“As we sit here in the UK in the fourth quarter of 2017, the only certainty seems to be the uncertainty of Brexit, and that it’s going to be an extended period of uncertainty,” said Paul Jack, partner, Lockton. “Nobody planning for six months or even ten years likes uncertainty.”
So, is this the new norm? The risk managers who participated in the discussion both agreed uncertainty was going to have to be something they had to become more comfortable with when carrying out risk assessments and scenario testing.
“You are continuously on your toes,” said one risk manager. “What you could take for granted two to three years ago, you no longer can, so we’re doing multiple scenario planning because we don’t know where we’ll be. In fact, if anything, we are looking at overseas markets increasingly for stability.”
Despite confidence levels dropping, CNA Hardy’s Autumn 2017 confidence survey did show that business leaders are still pressing ahead with 62% actively hiring, 52% are investing in R&D and 51% are prioritising topline growth. In addition to this, driving growth in overseas markets is on the business agenda for the UK multinationals that were surveyed, with a focus on Europe and Asia over the next six months.
With the focus still on overseas markets, participants around the table were quick to identify the importance of risk partnerships between business and the insurance industry to better realise the growth potential from overseas markets.
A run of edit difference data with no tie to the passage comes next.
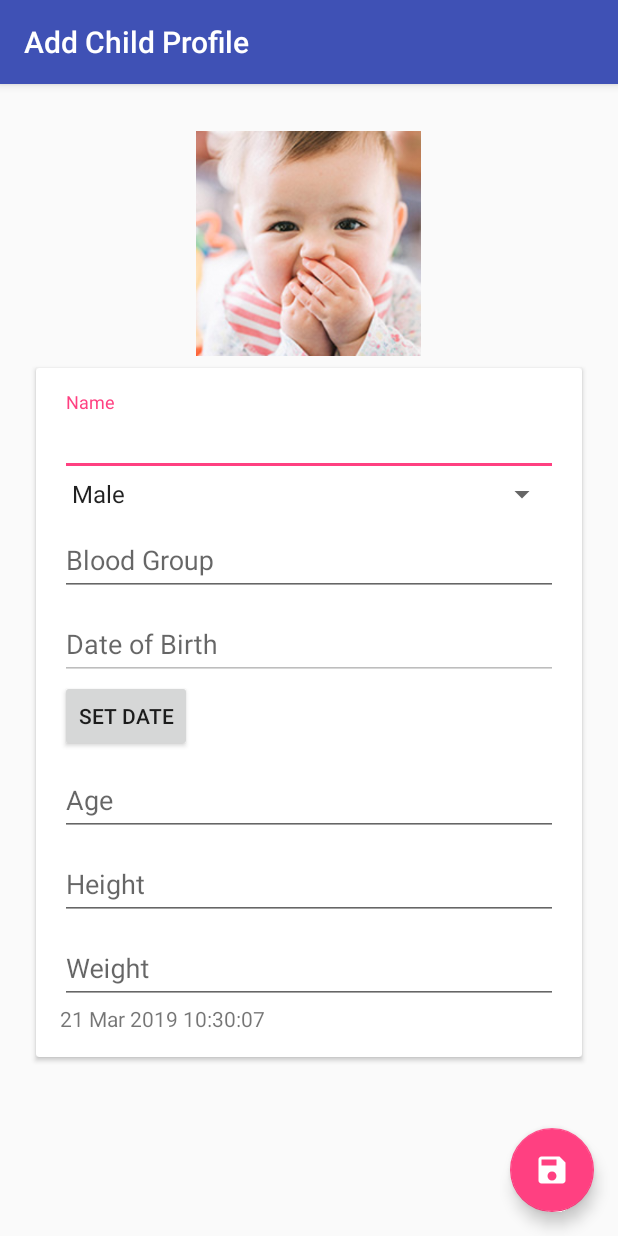
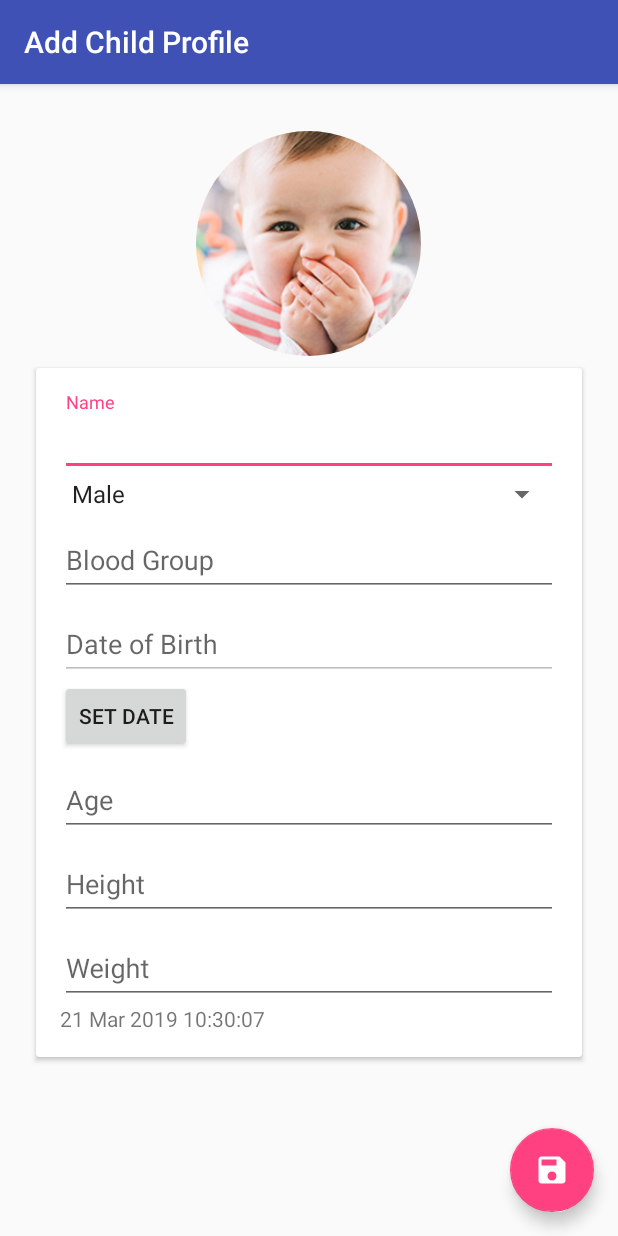
Before and after one commit to johnyhawkahsan/55-ChildHealthApp-1, an Android app: the screen it shows after launch (AddEditChildActivity), after a tap on an icon or button, on a phone screen of 412 x 824 dp. Run offline under Robolectric (Android 15) with nearby library versions, the phone set to English and light mode, and no system bars; our stand-ins replace CircleImageView, Room's generated code; pictures from the network do not load.

Commit message:
39th Commit- Added CircleImageView custom view for round images. Need to implement CardView in our VaccinationRecord.

```diff
--- /dev/null
+++ b/app/src/main/java/com/johnyhawkdesigns/a55_childhealthapp_1/util/CircleImageView.java
@@ -0,0 +1,427 @@
+package com.johnyhawkdesigns.a55_childhealthapp_1.util;
+
+import android.content.Context;
+import android.content.res.TypedArray;
+import android.graphics.Bitmap;
+import android.graphics.BitmapShader;
+import android.graphics.Canvas;
+import android.graphics.Color;
+import android.graphics.ColorFilter;
+import android.graphics.Matrix;
+import android.graphics.Paint;
+import android.graphics.RectF;
+import android.graphics.Shader;
+import android.graphics.drawable.BitmapDrawable;
+import android.graphics.drawable.ColorDrawable;
+import android.graphics.drawable.Drawable;
+import android.net.Uri;
+import android.support.annotation.ColorInt;
+import android.support.annotation.ColorRes;
+import android.support.annotation.DrawableRes;
+import android.support.v7.widget.AppCompatImageView;
+import android.util.AttributeSet;
+import android.widget.ImageView;
+
+import com.johnyhawkdesigns.a55_childhealthapp_1.R;
+
+
+public class CircleImageView extends AppCompatImageView {
+
+    private static final ImageView.ScaleType SCALE_TYPE = ImageView.ScaleType.CENTER_CROP;
+
+    private static final Bitmap.Config BITMAP_CONFIG = Bitmap.Config.ARGB_8888;
+    private static final int COLORDRAWABLE_DIMENSION = 2;
+
+    private static final int DEFAULT_BORDER_WIDTH = 0;
+    private static final int DEFAULT_BORDER_COLOR = Color.BLACK;
+    private static final int DEFAULT_FILL_COLOR = Color.TRANSPARENT;
+    private static final boolean DEFAULT_BORDER_OVERLAY = false;
+
+    private final RectF mDrawableRect = new RectF();
+    private final RectF mBorderRect = new RectF();
+
+    private final Matrix mShaderMatrix = new Matrix();
+    private final Paint mBitmapPaint = new Paint();
+    private final Paint mBorderPaint = new Paint();
+    private final Paint mFillPaint = new Paint();
+
+    private int mBorderColor = DEFAULT_BORDER_COLOR;
+    private int mBorderWidth = DEFAULT_BORDER_WIDTH;
+    private int mFillColor = DEFAULT_FILL_COLOR;
+
+    private Bitmap mBitmap;
+    private BitmapShader mBitmapShader;
+    private int mBitmapWidth;
+    private int mBitmapHeight;
+
+    private float mDrawableRadius;
+    private float mBorderRadius;
+
+    private ColorFilter mColorFilter;
+
+    private boolean mReady;
+    private boolean mSetupPending;
+    private boolean mBorderOverlay;
+    private boolean mDisableCircularTransformation;
+
+    public CircleImageView(Context context) {
+        super(context);
+
+        init();
+    }
+
+    public CircleImageView(Context context, AttributeSet attrs) {
+        this(context, attrs, 0);
+    }
+
+    public CircleImageView(Context context, AttributeSet attrs, int defStyle) {
+        super(context, attrs, defStyle);
+
+        TypedArray a = context.obtainStyledAttributes(attrs, R.styleable.CircleImageView, defStyle, 0);
+
+        mBorderWidth = a.getDimensionPixelSize(R.styleable.CircleImageView_civ_border_width, DEFAULT_BORDER_WIDTH);
+        mBorderColor = a.getColor(R.styleable.CircleImageView_civ_border_color, DEFAULT_BORDER_COLOR);
+        mBorderOverlay = a.getBoolean(R.styleable.CircleImageView_civ_border_overlay, DEFAULT_BORDER_OVERLAY);
+        mFillColor = a.getColor(R.styleable.CircleImageView_civ_fill_color, DEFAULT_FILL_COLOR);
+
+        a.recycle();
+
+        init();
+    }
+
+    private void init() {
+        super.setScaleType(SCALE_TYPE);
+        mReady = true;
+
+        if (mSetupPending) {
+            setup();
+            mSetupPending = false;
+        }
+    }
+
+    @Override
+    public ImageView.ScaleType getScaleType() {
+        return SCALE_TYPE;
+    }
+
+    @Override
+    public void setScaleType(ImageView.ScaleType scaleType) {
+        if (scaleType != SCALE_TYPE) {
+            throw new IllegalArgumentException(String.format("ScaleType %s not supported.", scaleType));
+        }
+    }
+
+    @Override
+    public void setAdjustViewBounds(boolean adjustViewBounds) {
+        if (adjustViewBounds) {
+            throw new IllegalArgumentException("adjustViewBounds not supported.");
+        }
+    }
+
+    @Override
+    protected void onDraw(Canvas canvas) {
+        if (mDisableCircularTransformation) {
+            super.onDraw(canvas);
+            return;
+        }
+
+        if (mBitmap == null) {
+            return;
+        }
+
+        if (mFillColor != Color.TRANSPARENT) {
+            canvas.drawCircle(mDrawableRect.centerX(), mDrawableRect.centerY(), mDrawableRadius, mFillPaint);
+        }
+        canvas.drawCircle(mDrawableRect.centerX(), mDrawableRect.centerY(), mDrawableRadius, mBitmapPaint);
+        if (mBorderWidth > 0) {
+            canvas.drawCircle(mBorderRect.centerX(), mBorderRect.centerY(), mBorderRadius, mBorderPaint);
+        }
+    }
+
+    @Override
+    protected void onSizeChanged(int w, int h, int oldw, int oldh) {
+        super.onSizeChanged(w, h, oldw, oldh);
+        setup();
+    }
+
+    @Override
+    public void setPadding(int left, int top, int right, int bottom) {
+        super.setPadding(left, top, right, bottom);
+        setup();
+    }
+
+    @Override
+    public void setPaddingRelative(int start, int top, int end, int bottom) {
+        super.setPaddingRelative(start, top, end, bottom);
+        setup();
+    }
+
+    public int getBorderColor() {
+        return mBorderColor;
+    }
+
+    public void setBorderColor(@ColorInt int borderColor) {
+        if (borderColor == mBorderColor) {
+            return;
+        }
+
+        mBorderColor = borderColor;
+        mBorderPaint.setColor(mBorderColor);
+        invalidate();
+    }
+
+    /**
+     * @deprecated Use {@link #setBorderColor(int)} instead
+     */
+    @Deprecated
+    public void setBorderColorResource(@ColorRes int borderColorRes) {
+        setBorderColor(getContext().getResources().getColor(borderColorRes));
+    }
+
+    /**
+     * Return the color drawn behind the circle-shaped drawable.
+     *
+     * @return The color drawn behind the drawable
+     *
+     * @deprecated Fill color support is going to be removed in the future
+     */
+    @Deprecated
+    public int getFillColor() {
+        return mFillColor;
+    }
+
+    /**
+     * Set a color to be drawn behind the circle-shaped drawable. Note that
+     * this has no effect if the drawable is opaque or no drawable is set.
+     *
+     * @param fillColor The color to be drawn behind the drawable
+     *
+     * @deprecated Fill color support is going to be removed in the future
+     */
+    @Deprecated
+    public void setFillColor(@ColorInt int fillColor) {
+        if (fillColor == mFillColor) {
+            return;
+        }
+
+        mFillColor = fillColor;
+        mFillPaint.setColor(fillColor);
+        invalidate();
+    }
+
+    /**
+     * Set a color to be drawn behind the circle-shaped drawable. Note that
+     * this has no effect if the drawable is opaque or no drawable is set.
+     *
+     * @param fillColorRes The color resource to be resolved to a color and
+     *                     drawn behind the drawable
+     *
+     * @deprecated Fill color support is going to be removed in the future
+     */
+    @Deprecated
+    public void setFillColorResource(@ColorRes int fillColorRes) {
+        setFillColor(getContext().getResources().getColor(fillColorRes));
+    }
+
+    public int getBorderWidth() {
+        return mBorderWidth;
+    }
+
+    public void setBorderWidth(int borderWidth) {
+        if (borderWidth == mBorderWidth) {
+            return;
+        }
+
+        mBorderWidth = borderWidth;
+        setup();
+    }
+
+    public boolean isBorderOverlay() {
+        return mBorderOverlay;
+    }
+
+    public void setBorderOverlay(boolean borderOverlay) {
+        if (borderOverlay == mBorderOverlay) {
+            return;
+        }
+
+        mBorderOverlay = borderOverlay;
+        setup();
+    }
+
+    public boolean isDisableCircularTransformation() {
+        return mDisableCircularTransformation;
+    }
+
+    public void setDisableCircularTransformation(boolean disableCircularTransformation) {
+        if (mDisableCircularTransformation == disableCircularTransformation) {
+            return;
+        }
+
+        mDisableCircularTransformation = disableCircularTransformation;
+        initializeBitmap();
+    }
+
+    @Override
+    public void setImageBitmap(Bitmap bm) {
+        super.setImageBitmap(bm);
+        initializeBitmap();
+    }
+
+    @Override
+    public void setImageDrawable(Drawable drawable) {
+        super.setImageDrawable(drawable);
+        initializeBitmap();
+    }
+
+    @Override
+    public void setImageResource(@DrawableRes int resId) {
+        super.setImageResource(resId);
+        initializeBitmap();
+    }
+
+    @Override
+    public void setImageURI(Uri uri) {
+        super.setImageURI(uri);
+        initializeBitmap();
+    }
+
+    @Override
+    public void setColorFilter(ColorFilter cf) {
+        if (cf == mColorFilter) {
+            return;
+        }
+
+        mColorFilter = cf;
+        applyColorFilter();
+        invalidate();
+    }
+
+    @Override
+    public ColorFilter getColorFilter() {
+        return mColorFilter;
+    }
+
+    private void applyColorFilter() {
+        if (mBitmapPaint != null) {
+            mBitmapPaint.setColorFilter(mColorFilter);
+        }
+    }
+
+    private Bitmap getBitmapFromDrawable(Drawable drawable) {
+        if (drawable == null) {
+            return null;
+        }
+
+        if (drawable instanceof BitmapDrawable) {
+            return ((BitmapDrawable) drawable).getBitmap();
+        }
+
+        try {
+            Bitmap bitmap;
+
+            if (drawable instanceof ColorDrawable) {
+                bitmap = Bitmap.createBitmap(COLORDRAWABLE_DIMENSION, COLORDRAWABLE_DIMENSION, BITMAP_CONFIG);
+            } else {
+                bitmap = Bitmap.createBitmap(drawable.getIntrinsicWidth(), drawable.getIntrinsicHeight(), BITMAP_CONFIG);
+            }
+
+            Canvas canvas = new Canvas(bitmap);
+            drawable.setBounds(0, 0, canvas.getWidth(), canvas.getHeight());
+            drawable.draw(canvas);
+            return bitmap;
+        } catch (Exception e) {
+            e.printStackTrace();
+            return null;
+        }
+    }
+
+    private void initializeBitmap() {
+        if (mDisableCircularTransformation) {
+            mBitmap = null;
+        } else {
+            mBitmap = getBitmapFromDrawable(getDrawable());
+        }
+        setup();
+    }
+
+    private void setup() {
+        if (!mReady) {
+            mSetupPending = true;
+            return;
+        }
+
+        if (getWidth() == 0 && getHeight() == 0) {
+            return;
+        }
+
+        if (mBitmap == null) {
+            invalidate();
+            return;
+        }
+
+        mBitmapShader = new BitmapShader(mBitmap, Shader.TileMode.CLAMP, Shader.TileMode.CLAMP);
+
+        mBitmapPaint.setAntiAlias(true);
+        mBitmapPaint.setShader(mBitmapShader);
+
+        mBorderPaint.setStyle(Paint.Style.STROKE);
+        mBorderPaint.setAntiAlias(true);
+        mBorderPaint.setColor(mBorderColor);
+        mBorderPaint.setStrokeWidth(mBorderWidth);
+
+        mFillPaint.setStyle(Paint.Style.FILL);
+        mFillPaint.setAntiAlias(true);
+        mFillPaint.setColor(mFillColor);
+
+        mBitmapHeight = mBitmap.getHeight();
+        mBitmapWidth = mBitmap.getWidth();
+
+        mBorderRect.set(calculateBounds());
+        mBorderRadius = Math.min((mBorderRect.height() - mBorderWidth) / 2.0f, (mBorderRect.width() - mBorderWidth) / 2.0f);
+
+        mDrawableRect.set(mBorderRect);
+        if (!mBorderOverlay && mBorderWidth > 0) {
+            mDrawableRect.inset(mBorderWidth - 1.0f, mBorderWidth - 1.0f);
+        }
+        mDrawableRadius = Math.min(mDrawableRect.height() / 2.0f, mDrawableRect.width() / 2.0f);
+
+        applyColorFilter();
+        updateShaderMatrix();
+        invalidate();
+    }
+
+    private RectF calculateBounds() {
+        int availableWidth  = getWidth() - getPaddingLeft() - getPaddingRight();
+        int availableHeight = getHeight() - getPaddingTop() - getPaddingBottom();
+
+        int sideLength = Math.min(availableWidth, availableHeight);
+
+        float left = getPaddingLeft() + (availableWidth - sideLength) / 2f;
+        float top = getPaddingTop() + (availableHeight - sideLength) / 2f;
+
+        return new RectF(left, top, left + sideLength, top + sideLength);
+    }
+
+    private void updateShaderMatrix() {
+        float scale;
+        float dx = 0;
+        float dy = 0;
+
+        mShaderMatrix.set(null);
+
+        if (mBitmapWidth * mDrawableRect.height() > mDrawableRect.width() * mBitmapHeight) {
+            scale = mDrawableRect.height() / (float) mBitmapHeight;
+            dx = (mDrawableRect.width() - mBitmapWidth * scale) * 0.5f;
+        } else {
+            scale = mDrawableRect.width() / (float) mBitmapWidth;
+            dy = (mDrawableRect.height() - mBitmapHeight * scale) * 0.5f;
+        }
+
+        mShaderMatrix.setScale(scale, scale);
+        mShaderMatrix.postTranslate((int) (dx + 0.5f) + mDrawableRect.left, (int) (dy + 0.5f) + mDrawableRect.top);
+
+        mBitmapShader.setLocalMatrix(mShaderMatrix);
+    }
+
+}
--- a/app/src/main/res/layout/activity_add_edit_child.xml
+++ b/app/src/main/res/layout/activity_add_edit_child.xml
@@ -17,7 +17,7 @@
             android:orientation="vertical"
             android:padding="@dimen/default_padding">
 
-            <ImageView
+            <com.johnyhawkdesigns.a55_childhealthapp_1.util.CircleImageView
                 android:id="@+id/post_image"
                 android:layout_width="@dimen/profile_image_size"
                 android:layout_height="@dimen/profile_image_size"
--- a/app/src/main/res/layout/recycler_item.xml
+++ b/app/src/main/res/layout/recycler_item.xml
@@ -17,7 +17,7 @@ app:cardElevation="@dimen/cardview_default_elevation">
     android:layout_height="wrap_content"
     android:padding="@dimen/default_padding">
 
-    <ImageView
+    <com.johnyhawkdesigns.a55_childhealthapp_1.util.CircleImageView
         android:id="@+id/childIcon"
         android:layout_width="@dimen/profile_image_size"
         android:layout_height="@dimen/profile_image_size"
@@ -25,6 +25,7 @@ app:cardElevation="@dimen/cardview_default_elevation">
         android:layout_marginEnd="@dimen/default_margin"
         android:contentDescription="@string/childpicture"
         app:srcCompat="@drawable/random_baby" />
+
 
     <TextView
         android:id="@+id/chID"
--- a/app/src/main/res/layout/view_child_details.xml
+++ b/app/src/main/res/layout/view_child_details.xml
@@ -16,7 +16,9 @@
         android:orientation="vertical">
 
 
-        <ImageView
+
+
+        <com.johnyhawkdesigns.a55_childhealthapp_1.util.CircleImageView
             android:id="@+id/imageViewIcon"
             android:layout_width="@android:dimen/thumbnail_width"
             android:layout_height="@android:dimen/thumbnail_width"
```
Also changed, not shown: app/src/main/res/layout/view_vaccination_record.xml (+39 -3 lines), app/src/main/res/values/attrs.xml (added, +37 -0 lines).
“The partners who can work with clients to see them work through and identify risks within emerging markets will be winners at the end of the day,” said Ailsa King, chief client officer at Marsh. I think some of us maybe have our eye off the ball and we’re not focusing on those emerging markets our clients are looking at. And they need partners to help them through the risks in those emerging markets,” Ailsa King